(Web page edit records)
------------------------------------

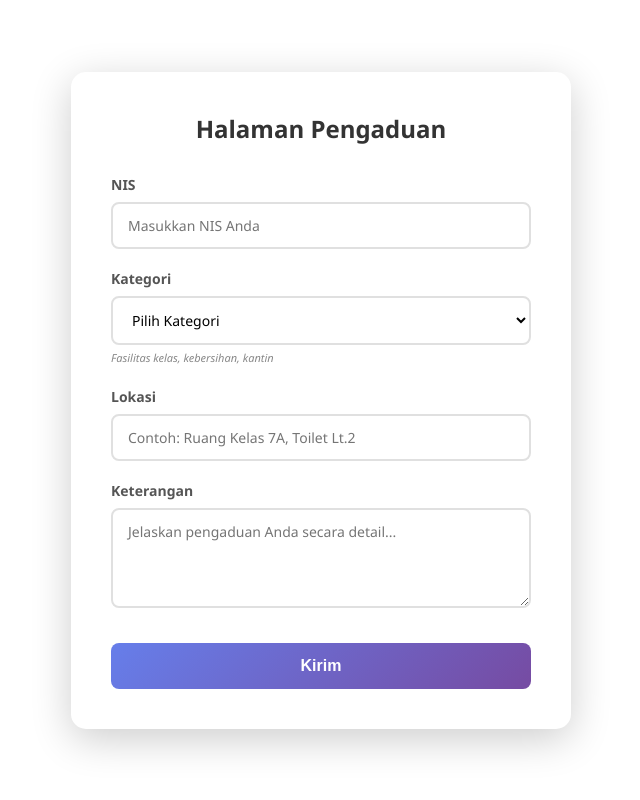
After one commit to HAYKAN27/UJIKOM_12RPL2_MHAIKANS, a PHP site: page /views/siswa/form_pengaduan.php in a window 1280 px wide. The commit adds this page. Shown: the whole page, without its empty margins (319-959 px from the left). Run offline with PHP 8.4, Linux system fonts and the light colour scheme.

Commit message:
nambahkan

```diff
--- a/KuLapor-main/ControllerAdmin/data_siswa.php
+++ b/KuLapor-main/ControllerAdmin/data_siswa.php
@@ -1,5 +1,5 @@
 <?php
-include  '../koneksi.php';
+include  '../config/koneksi.php';
 
 $nis      = $_POST['nis'];
 $username = $_POST['nama'];
@@ -17,5 +17,8 @@ $query = mysqli_query($koneksi, $insert);
 if ($query) {
     echo "berhasil";
 }
+else{
+    echo"gagal";
+}
 
 ?>
--- a/KuLapor-main/login.php
+++ b/KuLapor-main/login.php
@@ -167,11 +167,6 @@
             <input type="password" id="password" name="password" placeholder="ketikkan password anda">
         </div>
 
-        <div class="remember-me">
-            <input type="checkbox" id="remember">
-            <label for="remember">Remember me</label>
-        </div>
-
         <button class="login-button">LOGIN</button>
 
         <div class="separator"></div>
--- /dev/null
+++ b/KuLapor-main/views/siswa/form_pengaduan.php
@@ -0,0 +1,147 @@
+<!DOCTYPE html>
+<html lang="id">
+<head>
+    <meta charset="UTF-8">
+    <meta name="viewport" content="width=device-width, initial-scale=1.0">
+    <title>Form Pengaduan</title>
+    <style>
+        * {
+            margin: 0;
+            padding: 0;
+            box-sizing: border-box;
+        }
+
+        body {
+            font-family: 'Segoe UI', Tahoma, Geneva, Verdana, sans-serif;
+            min-height: 100vh;
+            display: flex;
+            justify-content: center;
+            align-items: center;
+            padding: 20px;
+        }
+
+        .container {
+            background: white;
+            border-radius: 15px;
+            box-shadow: 0 10px 40px rgba(0, 0, 0, 0.2);
+            padding: 40px;
+            width: 100%;
+            max-width: 500px;
+        }
+
+        h1 {
+            text-align: center;
+            color: #333;
+            margin-bottom: 30px;
+            font-size: 24px;
+        }
+
+        .form-group {
+            margin-bottom: 20px;
+        }
+
+        label {
+            display: block;
+            color: #555;
+            font-weight: 600;
+            margin-bottom: 8px;
+            font-size: 14px;
+        }
+
+        input[type="text"],
+        select,
+        textarea {
+            width: 100%;
+            padding: 12px 15px;
+            border: 2px solid #e0e0e0;
+            border-radius: 8px;
+            font-size: 14px;
+            transition: all 0.3s ease;
+            font-family: inherit;
+        }
+
+        input[type="text"]:focus,
+        select:focus,
+        textarea:focus {
+            outline: none;
+            border-color: #667eea;
+            box-shadow: 0 0 0 3px rgba(102, 126, 234, 0.1);
+        }
+
+        select {
+            cursor: pointer;
+            background-color: white;
+        }
+
+        textarea {
+            resize: vertical;
+            min-height: 100px;
+        }
+
+        .helper-text {
+            font-size: 11px;
+            color: #888;
+            margin-top: 4px;
+            font-style: italic;
+        }
+
+        button {
+            width: 100%;
+            padding: 14px;
+            background: linear-gradient(135deg, #667eea 0%, #764ba2 100%);
+            color: white;
+            border: none;
+            border-radius: 8px;
+            font-size: 16px;
+            font-weight: 600;
+            cursor: pointer;
+            transition: all 0.3s ease;
+            margin-top: 10px;
+        }
+
+        button:hover {
+            transform: translateY(-2px);
+            box-shadow: 0 5px 20px rgba(102, 126, 234, 0.4);
+        }
+
+        button:active {
+            transform: translateY(0);
+        }
+    </style>
+</head>
+<body>
+    <div class="container">
+        <h1>Halaman Pengaduan</h1>
+        <form>
+            <div class="form-group">
+                <label for="nis">NIS</label>
+                <input type="text" id="nis" name="nis" placeholder="Masukkan NIS Anda">
+            </div>
+
+            <div class="form-group">
+                <label for="kategori">Kategori</label>
+                <select id="kategori" name="kategori">
+                    <option value="">Pilih Kategori</option>
+                    <option value="fasilitas">Fasilitas Kelas</option>
+                    <option value="kebersihan">Kebersihan</option>
+                    <option value="kantin">Kantin</option>
+                    <option value="lainnya">Lainnya</option>
+                </select>
+                <small class="helper-text">Fasilitas kelas, kebersihan, kantin</small>
+            </div>
+
+            <div class="form-group">
+                <label for="lokasi">Lokasi</label>
+                <input type="text" id="lokasi" name="lokasi" placeholder="Contoh: Ruang Kelas 7A, Toilet Lt.2">
+            </div>
+
+            <div class="form-group">
+                <label for="keterangan">Keterangan</label>
+                <textarea id="keterangan" name="keterangan" placeholder="Jelaskan pengaduan Anda secara detail..."></textarea>
+            </div>
+
+            <button type="submit">Kirim</button>
+        </form>
+    </div>
+</body>
+</html>
```
Also changed, not shown: KuLapor-main/proses_login.php (+7 -9 lines), KuLapor-main/views/admin/form_add_siswa.php (+6 -1 lines), KuLapor-main/views/admin/homepage.php (+15 -1 lines), KuLapor-main/config/koneksi.php (renamed from KuLapor-main/koneksi.php), KuLapor-main/homepage.php (deleted), KuLapor-main/views/admin/cari_pengaaduan.php (added).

------------------------------------

• _Work request_
Scan the lines above for the word "textarea", then copy each line that has it.

• _Expected answer_
+        textarea {
+        textarea:focus {
+        textarea {
+                <textarea id="keterangan" name="keterangan" placeholder="Jelaskan pengaduan Anda secara detail..."></textarea>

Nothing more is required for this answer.